1a. Objectives (from AD-416):
Develop virginia- and runner-type peanut cultivars with enhanced sensory quality and improved shelf-life.
1b. Approach (from AD-416):
Sensory quality of roasted seeds from breeding lines from the North Carolina Agricultural Research Service's peanut breeding program will be evaluated by a sensory panel, and composition of seed components related to flavor and shelf-life will be determined. Substantial natural variation for sensory quality exists within the cultivated peanut species (Arachis hypogaea L.). Genetic control of the intensity of roasted peanut, sweet, and bitter sensory attributes within specific crosses has not been elucidated, but in a quantitative genetic sense, they appear to exhibit substantial non-additive variation, suggesting that occurrence of better tasting variants may be somewhat unpredictable. Data indicates that the genetic component of variation in sensory quality amounts to 10% to 25% of the total, depending on the specific sensory attribute.
3. Progress Report:
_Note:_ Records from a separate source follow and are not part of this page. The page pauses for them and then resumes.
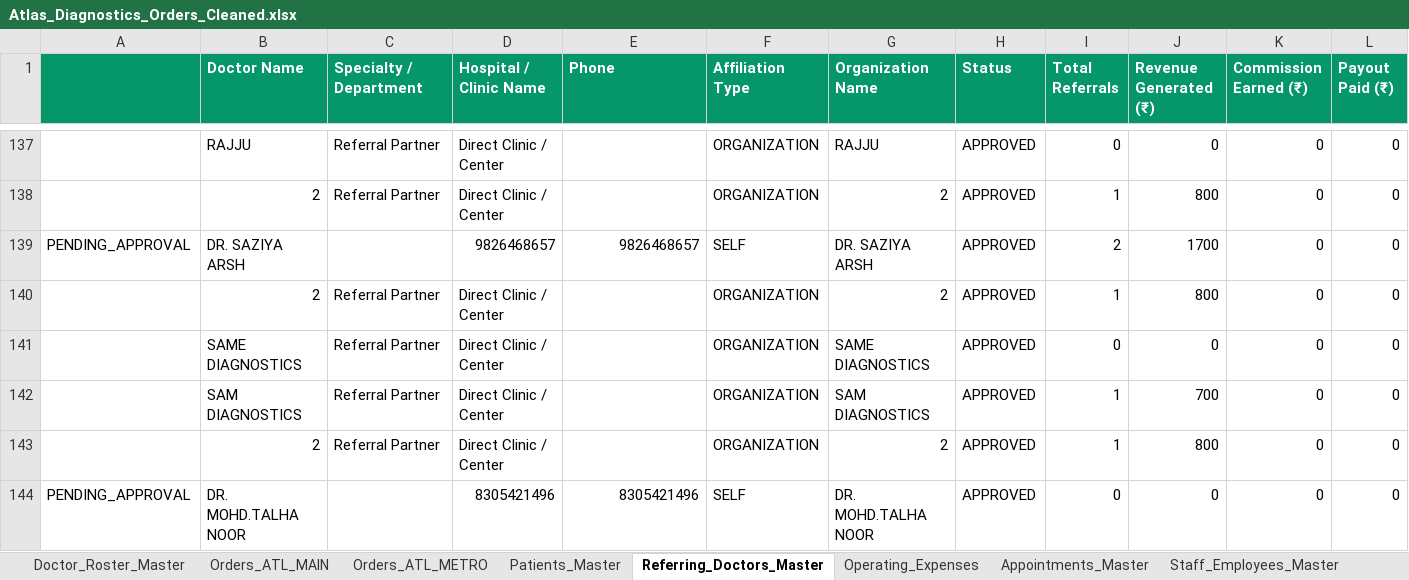
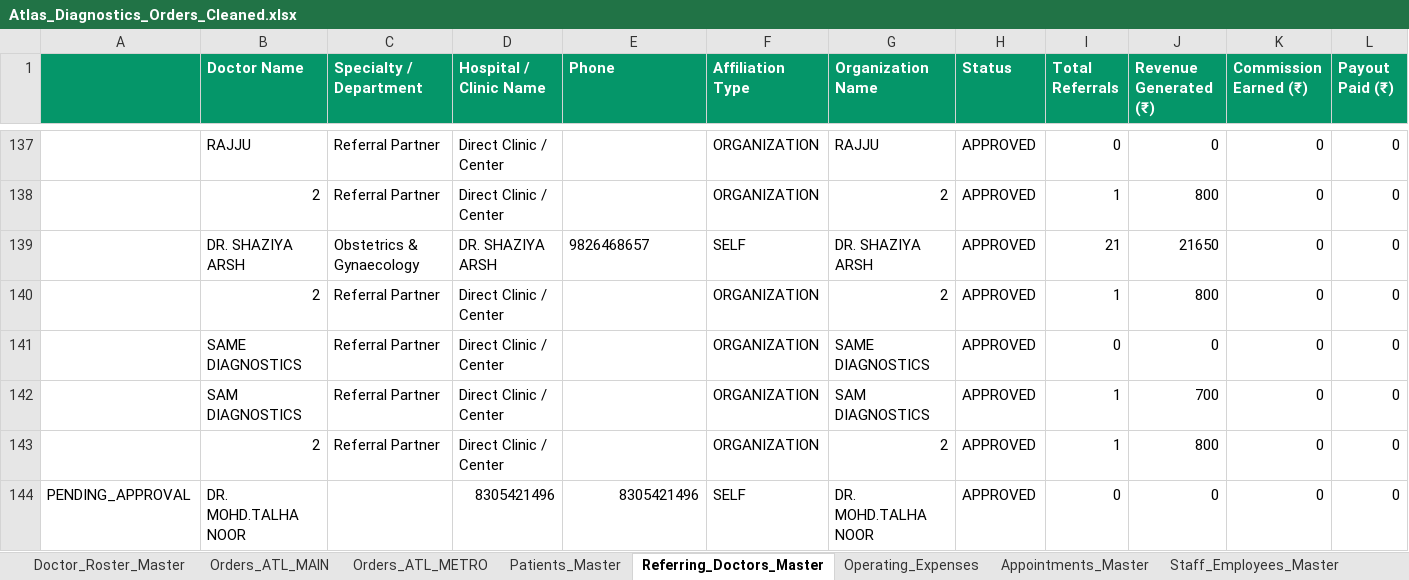
Before and after one commit to 1107sheikh007-blip/Atlas-2.0, an Excel workbook: Data/Atlas_Diagnostics_Orders_Cleaned.xlsx, sheet Referring_Doctors_Master, drawn as a sheet; only a part is shown, gaps mark what is left out; values as stored, in another font and other column widths than the file's, no borders; the diff names each change by its address in the sheet, - before the commit and + after, or states it on an @@ line.

Commit message:
Standardize DR. SHAZIYA ARSH as approved self-beneficiary across orders, master excel, and live Google Sheets, updating phonetic normalizer

```diff
--- a/Data/Atlas_Diagnostics_Orders_Cleaned.xlsx (sheet Referring_Doctors_Master)
+++ b/Data/Atlas_Diagnostics_Orders_Cleaned.xlsx (sheet Referring_Doctors_Master)
-A139: PENDING_APPROVAL
+A139: (empty)
-B139 (Doctor Name): DR. SAZIYA ARSH
+B139 (Doctor Name): DR. SHAZIYA ARSH
-C139 (Specialty / Department): (empty)
+C139 (Specialty / Department): Obstetrics & Gynaecology
-D139 (Hospital / Clinic Name): 9826468657
+D139 (Hospital / Clinic Name): DR. SHAZIYA ARSH
-E139 alignment: right
+E139 alignment: left
-G139 (Organization Name): DR. SAZIYA ARSH
+G139 (Organization Name): DR. SHAZIYA ARSH
-I139 (Total Referrals): 2
+I139 (Total Referrals): 21
-J139 (Revenue Generated (₹)): 1700
+J139 (Revenue Generated (₹)): 21650
```
Also changed, not shown: sheet Orders_ATL_MAIN, Data/Atlas_Diagnostics_Orders_Master_Cleaned.xlsx, 2 other files.
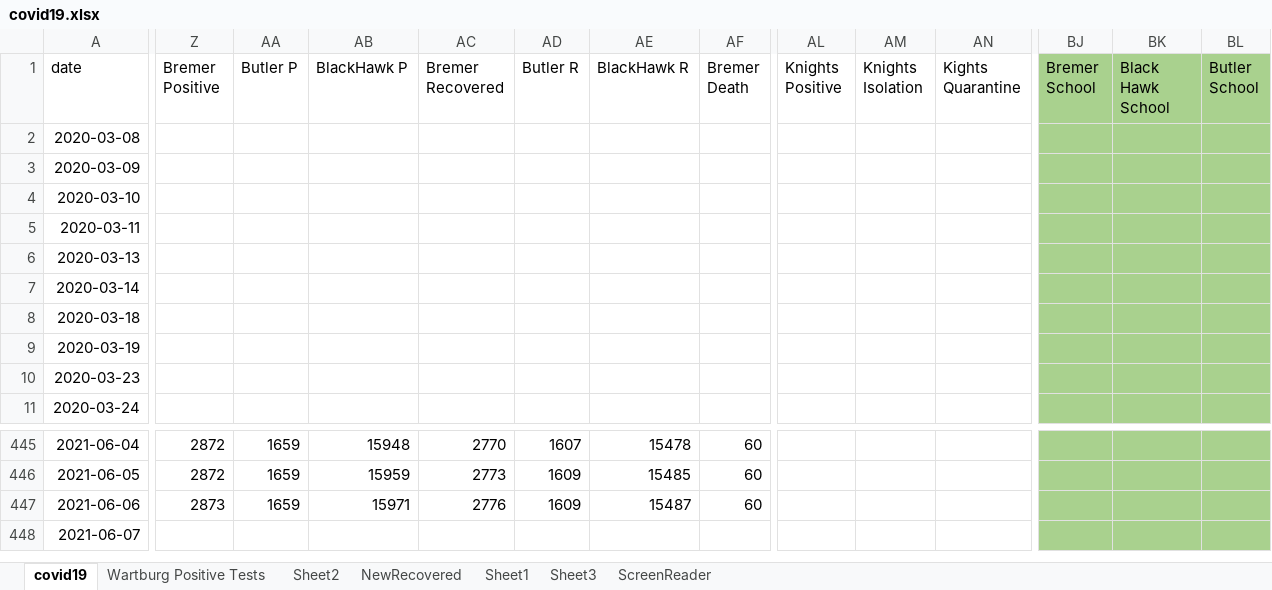
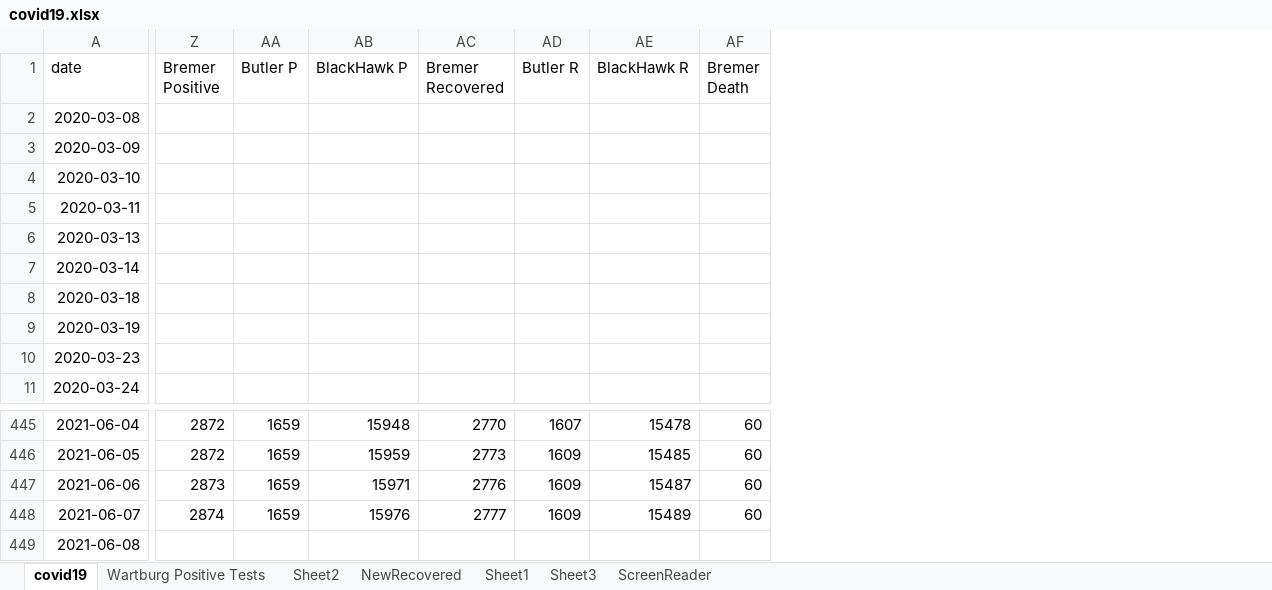
Before and after one commit to mbirgen/COVID19, an Excel workbook: covid19.xlsx, sheet covid19, drawn as a sheet; only a part is shown, gaps mark what is left out; values as stored, in another font and other column widths than the file's, no borders; conditional formats not drawn; removed rows and columns are numbered as before the commit, all else as after; rows hold the shown columns only; the diff covers the shown part only; the diff names each change by its address in the sheet, - before the commit and + after, or states it on an @@ line.

Commit message:
06-08-2021 Data

```diff
--- a/covid19.xlsx (sheet covid19)
+++ b/covid19.xlsx (sheet covid19)
@@ column AL (Knights Positive) hidden, empty @@
@@ column AM (Knights Isolation) hidden, empty @@
@@ column AN (Kights Quarantine) hidden, empty @@
@@ column BJ (Bremer School) hidden, empty @@
@@ column BK (Black Hawk School) hidden, empty @@
@@ column BL (Butler School) hidden, empty @@
-Z448 (Bremer Positive): (empty)
+Z448 (Bremer Positive): 2874
-AA448 (Butler P): (empty)
+AA448 (Butler P): 1659
-AB448 (BlackHawk P): (empty)
+AB448 (BlackHawk P): 15976
-AC448 (Bremer Recovered): (empty)
+AC448 (Bremer Recovered): 2777
-AD448 (Butler R): (empty)
+AD448 (Butler R): 1609
-AE448 (BlackHawk R): (empty)
+AE448 (BlackHawk R): 15489
-AF448 (Bremer Death): (empty)
+AF448 (Bremer Death): 60
+row 449: 2021-06-08
```
Also changed, not shown: 5 edited cells elsewhere in this sheet, 20 other files.
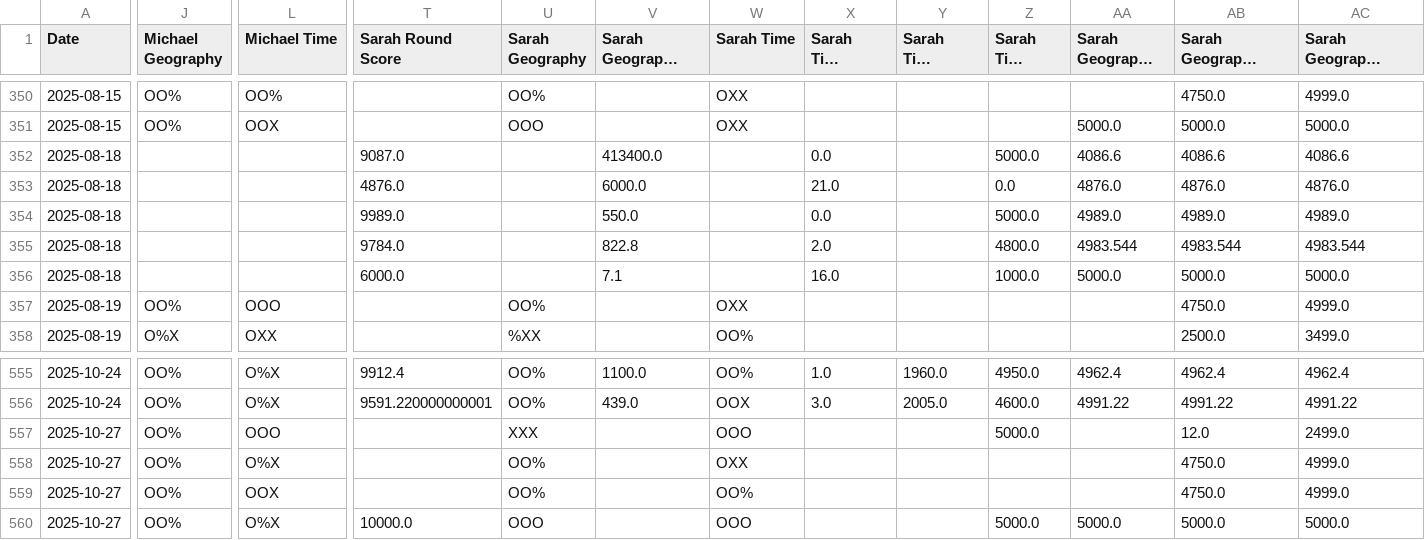
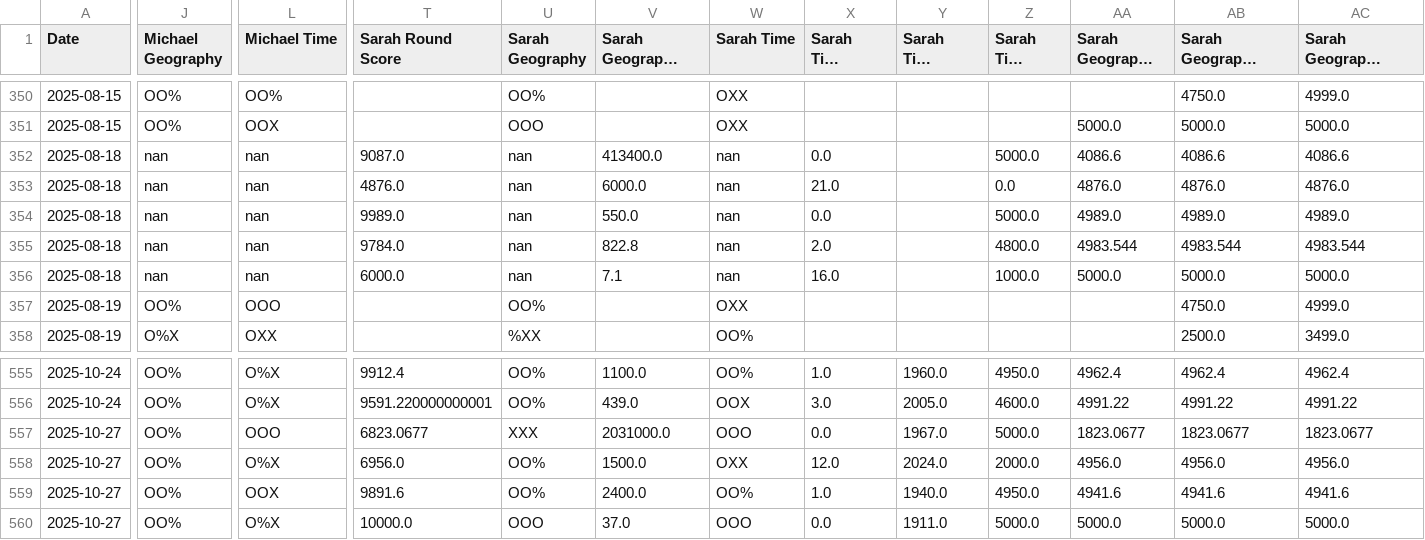
Before and after one commit to sjlarimer/TimeGuessr, a CSV file: Data/Timeguessr_Stats.csv, drawn as a sheet; only a part is shown, gaps mark what is left out; long unchanged cells end in …; the diff covers the shown part only; the diff names each change by its address in the sheet, - before the commit and + after, or states it on an @@ line.

```diff
--- a/Data/Timeguessr_Stats.csv
+++ b/Data/Timeguessr_Stats.csv
-J352:J356 (Michael Geography): (empty)
+J352:J356 (Michael Geography): nan
-L352:L356 (Michael Time): (empty)
+L352:L356 (Michael Time): nan
-U352:U356 (Sarah Geography): (empty)
+U352:U356 (Sarah Geography): nan
-W352:W356 (Sarah Time): (empty)
+W352:W356 (Sarah Time): nan
-T557 (Sarah Round Score): (empty)
+T557 (Sarah Round Score): 6823.0677
-V557 (Sarah Geography Distance): (empty)
+V557 (Sarah Geography Distance): 2031000.0
-X557 (Sarah Time Distance): (empty)
+X557 (Sarah Time Distance): 0.0
-Y557 (Sarah Time Guessed): (empty)
+Y557 (Sarah Time Guessed): 1967.0
-AA557 (Sarah Geography Score): (empty)
+AA557 (Sarah Geography Score): 1823.0677
-AB557 (Sarah Geography Score (Min)): 12.0
+AB557 (Sarah Geography Score (Min)): 1823.0677
-AC557 (Sarah Geography Score (Max)): 2499.0
+AC557 (Sarah Geography Score (Max)): 1823.0677
-T558 (Sarah Round Score): (empty)
+T558 (Sarah Round Score): 6956.0
-V558 (Sarah Geography Distance): (empty)
+V558 (Sarah Geography Distance): 1500.0
-X558 (Sarah Time Distance): (empty)
+X558 (Sarah Time Distance): 12.0
-Y558 (Sarah Time Guessed): (empty)
+Y558 (Sarah Time Guessed): 2024.0
-Z558 (Sarah Time Score): (empty)
+Z558 (Sarah Time Score): 2000.0
-AA558 (Sarah Geography Score): (empty)
+AA558 (Sarah Geography Score): 4956.0
-AB558 (Sarah Geography Score (Min)): 4750.0
+AB558 (Sarah Geography Score (Min)): 4956.0
-AC558 (Sarah Geography Score (Max)): 4999.0
+AC558 (Sarah Geography Score (Max)): 4956.0
-T559 (Sarah Round Score): (empty)
+T559 (Sarah Round Score): 9891.6
-V559 (Sarah Geography Distance): (empty)
+V559 (Sarah Geography Distance): 2400.0
-X559 (Sarah Time Distance): (empty)
+X559 (Sarah Time Distance): 1.0
-Y559 (Sarah Time Guessed): (empty)
+Y559 (Sarah Time Guessed): 1940.0
-Z559 (Sarah Time Score): (empty)
+Z559 (Sarah Time Score): 4950.0
-AA559 (Sarah Geography Score): (empty)
+AA559 (Sarah Geography Score): 4941.6
-AB559 (Sarah Geography Score (Min)): 4750.0
+AB559 (Sarah Geography Score (Min)): 4941.6
-AC559 (Sarah Geography Score (Max)): 4999.0
+AC559 (Sarah Geography Score (Max)): 4941.6
-V560 (Sarah Geography Distance): (empty)
+V560 (Sarah Geography Distance): 37.0
-X560 (Sarah Time Distance): (empty)
+X560 (Sarah Time Distance): 0.0
-Y560 (Sarah Time Guessed): (empty)
+Y560 (Sarah Time Guessed): 1911.0
```
Also changed, not shown: 17 edited cells elsewhere in this file, Data/Timeguessr_Michael_Parsed.csv, Data/Timeguessr_Sarah_Parsed.csv, 2 other files.
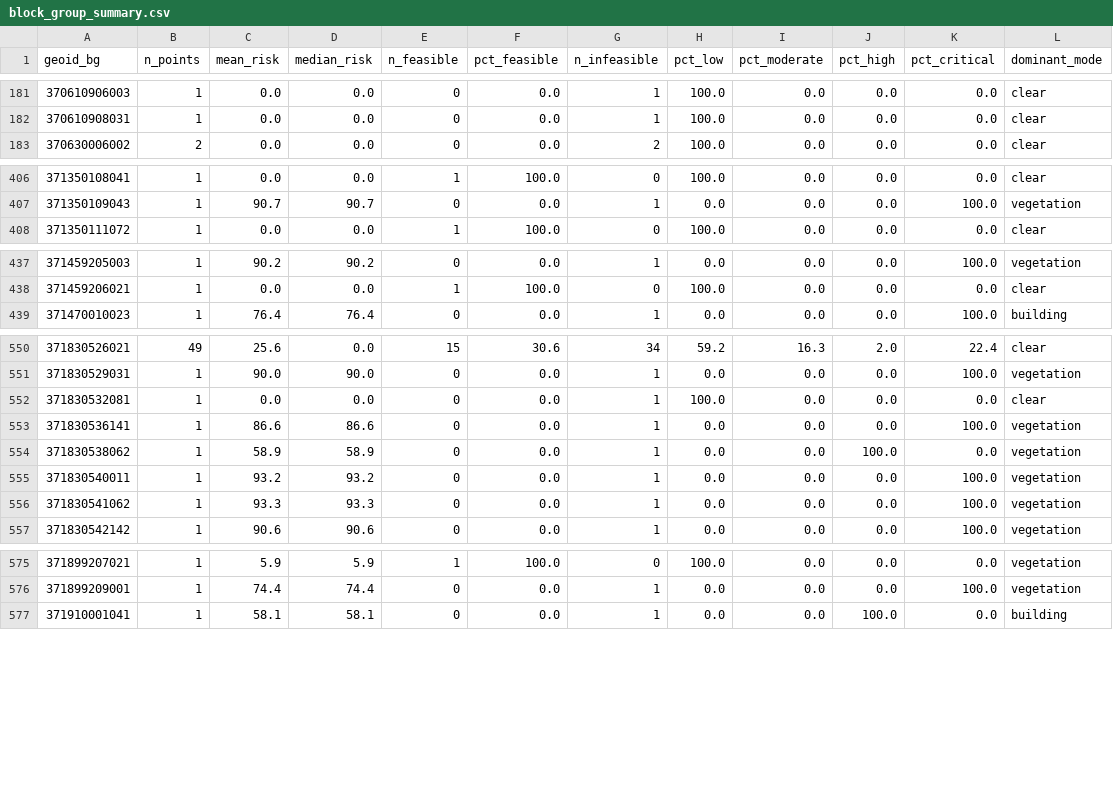
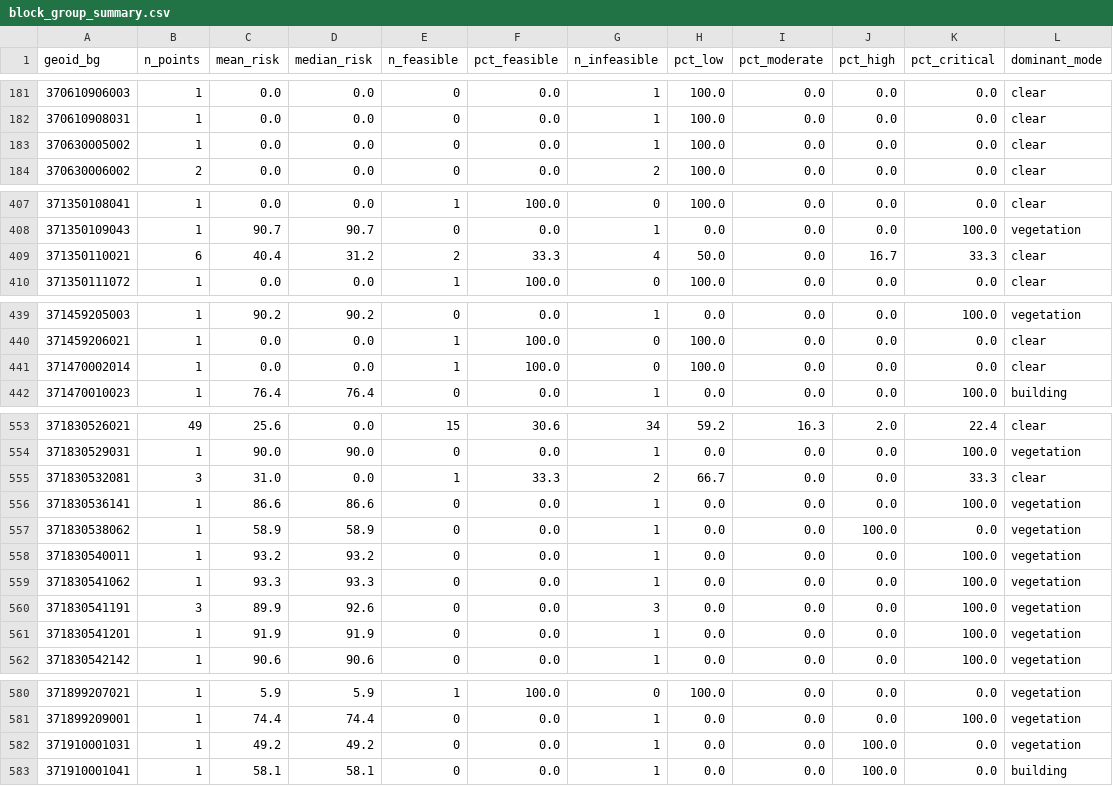
Before and after one commit to xyaoaf/leo-risk-analysis, a CSV file: outputs/zonal/block_group_summary.csv, drawn as a sheet; only a part is shown, gaps mark what is left out; the diff covers the shown part only.

```diff
--- a/outputs/zonal/block_group_summary.csv
+++ b/outputs/zonal/block_group_summary.csv
@@ -182,2 +182,3 @@ geoid_bg,n_points,mean_risk,median_risk,n_feasible,pct_feasible,n_infeasible,pct
 370610908031,1,0.0,0.0,0,0.0,1,100.0,0.0,0.0,0.0,clear
+370630005002,1,0.0,0.0,0,0.0,1,100.0,0.0,0.0,0.0,clear
 370630006002,2,0.0,0.0,0,0.0,2,100.0,0.0,0.0,0.0,clear
@@ -407,2 +408,3 @@ geoid_bg,n_points,mean_risk,median_risk,n_feasible,pct_feasible,n_infeasible,pct
 371350109043,1,90.7,90.7,0,0.0,1,0.0,0.0,0.0,100.0,vegetation
+371350110021,6,40.4,31.2,2,33.3,4,50.0,0.0,16.7,33.3,clear
 371350111072,1,0.0,0.0,1,100.0,0,100.0,0.0,0.0,0.0,clear
@@ -438,2 +440,3 @@ geoid_bg,n_points,mean_risk,median_risk,n_feasible,pct_feasible,n_infeasible,pct
 371459206021,1,0.0,0.0,1,100.0,0,100.0,0.0,0.0,0.0,clear
+371470002014,1,0.0,0.0,1,100.0,0,100.0,0.0,0.0,0.0,clear
 371470010023,1,76.4,76.4,0,0.0,1,0.0,0.0,0.0,100.0,building
@@ -551,3 +554,3 @@ geoid_bg,n_points,mean_risk,median_risk,n_feasible,pct_feasible,n_infeasible,pct
 371830529031,1,90.0,90.0,0,0.0,1,0.0,0.0,0.0,100.0,vegetation
-371830532081,1,0.0,0.0,0,0.0,1,100.0,0.0,0.0,0.0,clear
+371830532081,3,31.0,0.0,1,33.3,2,66.7,0.0,0.0,33.3,clear
 371830536141,1,86.6,86.6,0,0.0,1,0.0,0.0,0.0,100.0,vegetation
@@ -556,2 +559,4 @@ geoid_bg,n_points,mean_risk,median_risk,n_feasible,pct_feasible,n_infeasible,pct
 371830541062,1,93.3,93.3,0,0.0,1,0.0,0.0,0.0,100.0,vegetation
+371830541191,3,89.9,92.6,0,0.0,3,0.0,0.0,0.0,100.0,vegetation
+371830541201,1,91.9,91.9,0,0.0,1,0.0,0.0,0.0,100.0,vegetation
 371830542142,1,90.6,90.6,0,0.0,1,0.0,0.0,0.0,100.0,vegetation
@@ -576,2 +581,3 @@ geoid_bg,n_points,mean_risk,median_risk,n_feasible,pct_feasible,n_infeasible,pct
 371899209001,1,74.4,74.4,0,0.0,1,0.0,0.0,0.0,100.0,vegetation
+371910001031,1,49.2,49.2,0,0.0,1,0.0,0.0,100.0,0.0,vegetation
 371910001041,1,58.1,58.1,0,0.0,1,0.0,0.0,100.0,0.0,building
```
Also changed, not shown: 16 edited cells elsewhere in this file, outputs/zonal/county_summary.csv, 12 other files.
This project is related to in-house objective 2 addressing improving the flavor and flavor consistency and reduce off-flavor potential in peanut varieties, breeding lines, germplasm and peanut products. Flavor of peanut breeding lines being developed for commercial release as new varieties remains an important attribute for manufacturers of peanut products. For the third year, samples from the UPPT were subjected to sensory evaluation by a trained panel as well as to analysis for tocopherols, sugars and fatty acids. Nine locations provided 13 peanut breeding lines. Differences were found in flavor among the lines, but all lines had acceptable flavor quality. This data was made available to breeders for evaluation and identification of lines with desired chemical and nutritional attributes. This data indicates to breeders working on these lines that continuation of development is warranted. This also indicates to shellers and manufacturers that forthcoming lines will have acceptable flavor and nutritional qualities. Sensory quality testing of samples from the multi-state Uniform Peanut Performance Tests (UPPT) was done at the Market Quality Unit. These results were subjected to statistical evaluation. Restricted maximum likelihood estimation of variance components reflecting a range of interactions was performed. These components were effects of year, production region, year-by-year region interaction, location with regions, year-by-location interaction in region, genotype, year-by-genotype interaction, region-by-genotype interaction, year-by-region-by-genotype interaction, location-by-genotype interaction in region, year-by-location-by-genotype interaction in region, kernel grade within genotype, year-by-grade interaction in genotype, region-by-grade interaction in genotype, year-by-region-by-grade interaction in genotype, location-by-grade interaction in region and genotype. From the results, breeders should be able to reliably identify lines with superior sweet attribute intensity, but identification of lines with intense roasted peanut attribute will be more difficult.